Available eBook Formats: OEBFF Format (IMP) [340 KB]
Reading time: 200-280 min.
"Panshin, a young Ancient Mariner, dramatizes the struggles involved in getting rid of the albatross--our immaturity. In a sense, this books is a parabolic sequel to Darwin, Panshin's Ascent of Man."--Philip Jose Farmer
"A remarkable collection. On the surface, each story as a unit appears to be completely different, yet all of them are part of a whole, contributing to the development of a central theme--thoughtful and provocative and, best of all, beautifully written."--The Oregonian
The twelve science fiction and fantasy stories and the final essay that make up this book are printed here in the order in which they were originally written. They were first published between 1966 and 1975, a turbulent time in this country, and a time of great changes in my own life. These stories are both a product and a reflection of their time.
These stories have been a means for me of wrestling with the enigma of being alive. Over and over again, each in its own way, they ask the same childish question: What does it mean to be an adult human being?
So many questions that we ask when we are children are never answered. They are indefinitely postponed. This question--a child's question--was mine. And it was never answered for me to my satisfaction.
What is it to be an adult human being?

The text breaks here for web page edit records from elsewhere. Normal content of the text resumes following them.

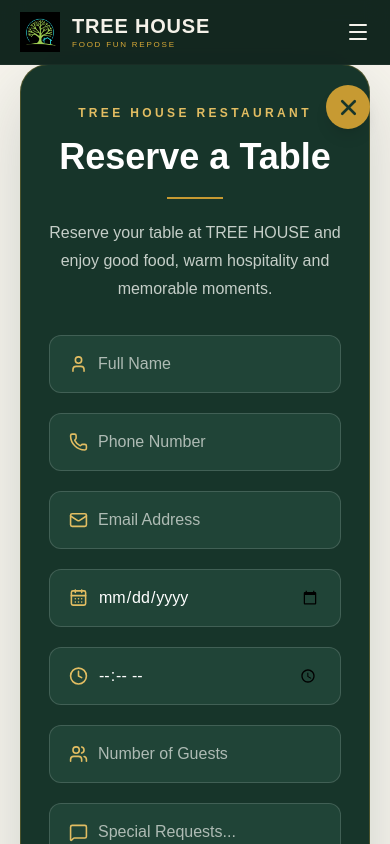
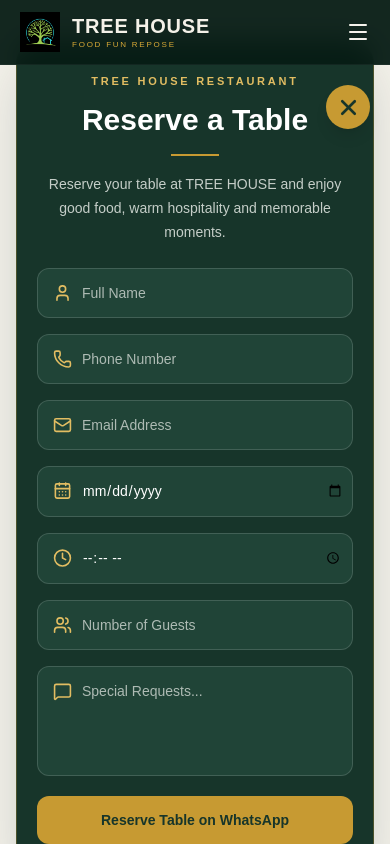
Before and after one commit to Shubhalina/treehouse-restaurant, a Next.js app: page /booking/table in a window 390 px wide. Shown: the top 844 px of the page. Built offline with nearby package versions, Linux system fonts and the light colour scheme.

Commit message:
Fix mobile reserve table layout

```diff
--- a/app/booking/table/page.tsx
+++ b/app/booking/table/page.tsx
@@ -68,56 +68,74 @@ I would like to reserve a table at TREE HOUSE Restaurant.
       <Navbar />
       <PageCloseButton />
 
-      <main className="min-h-screen bg-[#F7F4ED] px-5 py-16 md:px-8 md:py-20">
-        <div className="mx-auto max-w-4xl">
+      <main className="min-h-screen bg-[#F7F4ED] px-4 py-10 sm:px-5 sm:py-14 md:px-8 md:py-20">
+        <div className="mx-auto w-full max-w-4xl min-w-0">
 
-          {/* Main Green Card */}
+          {/* MAIN GREEN CARD */}
           <motion.div
             initial={{ opacity: 0, y: 30 }}
             animate={{ opacity: 1, y: 0 }}
             transition={{ duration: 0.7 }}
             className="
+              w-full
+              min-w-0
               overflow-hidden
-              rounded-[28px]
+              rounded-[24px]
+              md:rounded-[28px]
               bg-[#17352A]
               border border-[#C79A32]/30
-              shadow-[0_25px_70px_rgba(23,53,42,0.18)]
+              shadow-[0_20px_60px_rgba(23,53,42,0.18)]
             "
           >
 
-            {/* Header */}
-            <div className="px-7 pt-10 pb-8 text-center md:px-12 md:pt-14">
+            {/* HEADER */}
+            <div className="px-5 pt-8 pb-6 text-center sm:px-7 md:px-12 md:pt-14 md:pb-8">
 
-              <p className="text-[#E2BD62] text-xs md:text-sm font-semibold uppercase tracking-[0.28em]">
+              <p className="text-[#E2BD62] text-[11px] md:text-sm font-semibold uppercase tracking-[0.25em]">
                 TREE HOUSE RESTAURANT
               </p>
 
-              <h1 className="mt-4 text-4xl md:text-5xl font-bold text-white">
+              <h1 className="mt-3 text-3xl sm:text-4xl md:mt-4 md:text-5xl font-bold text-white">
                 Reserve a Table
               </h1>
 
-              <div className="mx-auto mt-5 h-[2px] w-14 bg-[#C79A32]" />
+              <div className="mx-auto mt-4 h-[2px] w-12 bg-[#C79A32] md:mt-5 md:w-14" />
 
-              <p className="mx-auto mt-5 max-w-2xl text-[#C5CEC8] text-base md:text-lg leading-7">
+              <p className="mx-auto mt-4 max-w-2xl text-sm sm:text-base md:mt-5 md:text-lg leading-6 md:leading-7 text-[#C5CEC8]">
                 Reserve your table at TREE HOUSE and enjoy good food,
                 warm hospitality and memorable moments.
               </p>
 
             </div>
 
-            {/* Form Area */}
-            <div className="px-7 pb-10 md:px-12 md:pb-14">
+            {/* FORM AREA */}
+            <div className="min-w-0 px-5 pb-7 sm:px-7 md:px-12 md:pb-14">
 
               <form
                 onSubmit={handleSubmit}
-                className="grid gap-5 md:grid-cols-2"
+                className="
+                  grid
+                  min-w-0
+                  gap-4
+                  md:grid-cols-2
+                  md:gap-5
+                "
               >
 
-                {/* Name */}
-                <div className="relative">
+                {/* NAME */}
+                <div className="relative min-w-0 w-full">
+
                   <User
                     size={19}
-                    className="absolute left-5 top-1/2 -translate-y-1/2 text-[#E2BD62]"
+                    className="
+                      pointer-events-none
+                      absolute
+                      left-4
+                      top-1/2
+                      z-10
+                      -translate-y-1/2
+                      text-[#E2BD62]
+                    "
                   />
 
                   <input
@@ -126,10 +144,20 @@ I would like to reserve a table at TREE HOUSE Restaurant.
                     placeholder="Full Name"
                     required
                     className="
-                      w-full rounded-xl
-                      border border-white/15
+                      block
+                      w-full
+                      min-w-0
+                      max-w-full
+                      box-border
+                      rounded-xl
+                      border
+                      border-white/15
                       bg-[#204437]
-                      px-5 py-4 pl-12
+                      px-4
+                      py-3.5
+                      pl-11
+                      text-sm
+                      sm:text-base
                       text-white
                       outline-none
                       placeholder:text-[#AEBBB4]
@@ -139,13 +167,23 @@ I would like to reserve a table at TREE HOUSE Restaurant.
                       focus:ring-[#C79A32]/20
                     "
                   />
+
                 </div>
 
-                {/* Phone */}
-                <div className="relative">
+                {/* PHONE */}
+                <div className="relative min-w-0 w-full">
+
                   <Phone
                     size={19}
-                    className="absolute left-5 top-1/2 -translate-y-1/2 text-[#E2BD62]"
+                    className="
+                      pointer-events-none
+                      absolute
+                      left-4
+                      top-1/2
+                      z-10
+                      -translate-y-1/2
+                      text-[#E2BD62]
+                    "
                   />
 
                   <input
@@ -154,10 +192,20 @@ I would like to reserve a table at TREE HOUSE Restaurant.
                     placeholder="Phone Number"
                     required
                     className="
-                      w-full rounded-xl
-                      border border-white/15
+                      block
+                      w-full
+                      min-w-0
+                      max-w-full
+                      box-border
+                      rounded-xl
+                      border
+                      border-white/15
                       bg-[#204437]
-                      px-5 py-4 pl-12
+                      px-4
+                      py-3.5
+                      pl-11
+                      text-sm
+                      sm:text-base
                       text-white
                       outline-none
                       placeholder:text-[#AEBBB4]
@@ -167,13 +215,23 @@ I would like to reserve a table at TREE HOUSE Restaurant.
                       focus:ring-[#C79A32]/20
                     "
                   />
+
                 </div>
 
-                {/* Email */}
-                <div className="relative">
+                {/* EMAIL */}
+                <div className="relative min-w-0 w-full">
+
                   <Mail
                     size={19}
-                    className="absolute left-5 top-1/2 -translate-y-1/2 text-[#E2BD62]"
+                    className="
+                      pointer-events-none
+                      absolute
+                      left-4
+                      top-1/2
+                      z-10
+                      -translate-y-1/2
+                      text-[#E2BD62]
+                    "
                   />
 
                   <input
@@ -182,10 +240,20 @@ I would like to reserve a table at TREE HOUSE Restaurant.
                     placeholder="Email Address"
                     required
                     className="
-                      w-full rounded-xl
-                      border border-white/15
+                      block
+                      w-full
+                      min-w-0
+                      max-w-full
+                      box-border
+                      rounded-xl
+                      border
+                      border-white/15
                       bg-[#204437]
-                      px-5 py-4 pl-12
+                      px-4
+                      py-3.5
+                      pl-11
+                      text-sm
+                      sm:text-base
                       text-white
                       outline-none
                       placeholder:text-[#AEBBB4]
@@ -195,13 +263,26 @@ I would like to reserve a table at TREE HOUSE Restaurant.
                       focus:ring-[#C79A32]/20
                     "
                   />
+
                 </div>
 
-                {/* Date */}
-                <div className="relative">
+                {/* ================================================= */}
+                {/* DATE — FIXED FOR MOBILE */}
+                {/* ================================================= */}
+
+                <div className="relative min-w-0 w-full overflow-hidden">
+
                   <CalendarDays
                     size={19}
-                    className="absolute left-5 top-1/2 -translate-y-1/2 text-[#E2BD62]"
+                    className="
+                      pointer-events-none
+                      absolute
+                      left-4
+                      top-1/2
+                      z-10
+                      -translate-y-1/2
+                      text-[#E2BD62]
+                    "
                   />
 
                   <input
@@ -209,10 +290,22 @@ I would like to reserve a table at TREE HOUSE Restaurant.
                     type="date"
                     required
                     className="
-                      w-full rounded-xl
-                      border border-white/15
+                      block
+                      w-full
+                      min-w-0
+                      max-w-full
+                      box-border
+                      appearance-none
+                      rounded-xl
+                      border
+                      border-white/15
                       bg-[#204437]
-                      px-5 py-4 pl-12
+                      px-3
+                      py-3.5
+                      pl-11
+                      pr-2
+                      text-[14px]
+                      sm:text-base
                       text-white
                       outline-none
                       transition
@@ -221,13 +314,26 @@ I would like to reserve a table at TREE HOUSE Restaurant.
                       focus:ring-[#C79A32]/20
                     "
                   />
+
                 </div>
 
-                {/* Time */}
-                <div className="relative">
+                {/* ================================================= */}
+                {/* TIME — FIXED FOR MOBILE */}
+                {/* ================================================= */}
+
+                <div className="relative min-w-0 w-full overflow-hidden">
+
                   <Clock
                     size={19}
-                    className="absolute left-5 top-1/2 -translate-y-1/2 text-[#E2BD62]"
+                    className="
+                      pointer-events-none
+                      absolute
+                      left-4
+                      top-1/2
+                      z-10
+                      -translate-y-1/2
+                      text-[#E2BD62]
+                    "
                   />
 
                   <input
@@ -235,10 +341,22 @@ I would like to reserve a table at TREE HOUSE Restaurant.
                     type="time"
                     required
                     className="
-                      w-full rounded-xl
-                      border border-white/15
+                      block
+                      w-full
+                      min-w-0
+                      max-w-full
+                      box-border
+                      appearance-none
+                      rounded-xl
+                      border
+                      border-white/15
                       bg-[#204437]
-                      px-5 py-4 pl-12
+                      px-3
+                      py-3.5
+                      pl-11
+                      pr-2
+                      text-[14px]
+                      sm:text-base
                       text-white
                       outline-none
                       transition
@@ -247,13 +365,23 @@ I would like to reserve a table at TREE HOUSE Restaurant.
                       focus:ring-[#C79A32]/20
                     "
                   />
+
                 </div>
 
-                {/* Guests */}
-                <div className="relative">
+                {/* GUESTS */}
+                <div className="relative min-w-0 w-full">
+
                   <Users
                     size={19}
-                    className="absolute left-5 top-1/2 -translate-y-1/2 text-[#E2BD62]"
+                    className="
+                      pointer-events-none
+                      absolute
+                      left-4
+                      top-1/2
+                      z-10
+                      -translate-y-1/2
+                      text-[#E2BD62]
+                    "
                   />
 
                   <input
@@ -263,10 +391,20 @@ I would like to reserve a table at TREE HOUSE Restaurant.
                     placeholder="Number of Guests"
                     required
                     className="
-                      w-full rounded-xl
-                      border border-white/15
+                      block
+                      w-full
+                      min-w-0
+                      max-w-full
+                      box-border
+                      rounded-xl
+                      border
+                      border-white/15
                       bg-[#204437]
-                      px-5 py-4 pl-12
+                      px-4
+                      py-3.5
+                      pl-11
+                      text-sm
+                      sm:text-base
                       text-white
                       outline-none
                       placeholder:text-[#AEBBB4]
@@ -276,27 +414,46 @@ I would like to reserve a table at TREE HOUSE Restaurant.
                       focus:ring-[#C79A32]/20
                     "
                   />
+
                 </div>
 
-                {/* Special Requests */}
-                <div className="relative md:col-span-2">
+                {/* SPECIAL REQUESTS */}
+                <div className="relative min-w-0 w-full md:col-span-2">
+
                   <MessageSquare
                     size={19}
-                    className="absolute left-5 top-5 text-[#E2BD62]"
+                    className="
+                      pointer-events-none
+                      absolute
+                      left-4
+                      top-4
+                      z-10
+                      text-[#E2BD62]
+                    "
                   />
 
                   <textarea
                     name="message"
-                    rows={5}
+                    rows={4}
                     placeholder="Special Requests..."
                     className="
-                      w-full rounded-xl
-                      border border-white/15
+                      block
+                      w-full
+                      min-w-0
+                      max-w-full
+                      box-border
+                      resize-none
+                      rounded-xl
+                      border
+                      border-white/15
                       bg-[#204437]
-                      px-5 py-4 pl-12
+                      px-4
+                      py-3.5
+                      pl-11
+                      text-sm
+                      sm:text-base
                       text-white
                       outline-none
-                      resize-none
                       placeholder:text-[#AEBBB4]
                       transition
                       focus:border-[#C79A32]
@@ -304,22 +461,26 @@ I would like to reserve a table at TREE HOUSE Restaurant.
                       focus:ring-[#C79A32]/20
                     "
                   />
+
                 </div>
 
-                {/* Button */}
+                {/* BUTTON */}
                 <button
                   type="submit"
                   disabled={loading}
                   className="
                     md:col-span-2
-                    mt-2
+                    mt-1
                     w-full
+                    min-w-0
                     rounded-xl
                     bg-[#C79A32]
-                    py-4
+                    px-4
+                    py-3.5
+                    text-sm
+                    sm:text-base
                     text-[#17352A]
                     font-bold
-                    text-base
                     transition
                     hover:bg-[#E2BD62]
                     hover:shadow-lg
@@ -338,8 +499,8 @@ I would like to reserve a table at TREE HOUSE Restaurant.
             </div>
           </motion.div>
 
-          {/* Bottom Text */}
-          <p className="mt-8 text-center text-sm text-[#66706A]">
+          {/* BOTTOM TEXT */}
+          <p className="mt-5 text-center text-xs sm:text-sm text-[#66706A]">
             We look forward to welcoming you at TREE HOUSE, Jagiroad.
           </p>
 
```
Also changed, not shown: app/booking/event/page.tsx (+246 -67 lines).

It still seems to me to be as urgent a question as it ever was. In view of the desperation of the present human condition, a desperate question. If we human beings are to survive, we must know who we are and what we may become.
The question is deliberately posed in the form of science fiction. Science fiction is a means of stepping outside ourselves and our present condition in search of new perception. If we already knew how to be truly adult, if we already knew how to be truly human beings, we would not be in our present difficulties.
Is our personal future and the future of mankind limited and cloudy? The answer indicated by science fiction and by these stories is: only if we are unable to change ourselves.
If we could change ourselves, what might we not become?
So here these stories are, from "What's Your Excuse?" to "Lady Sunshine and the Magoon of Beatus." A record of change.
This book is the last by Alexei Panshin. Whatever books follow this will be collaborations between Alexei and Cory Panshin--as were several of the later pieces in this book, such as the story "Sky Blue" and "Lady Sunshine" and the article that concludes this book and lends it its title.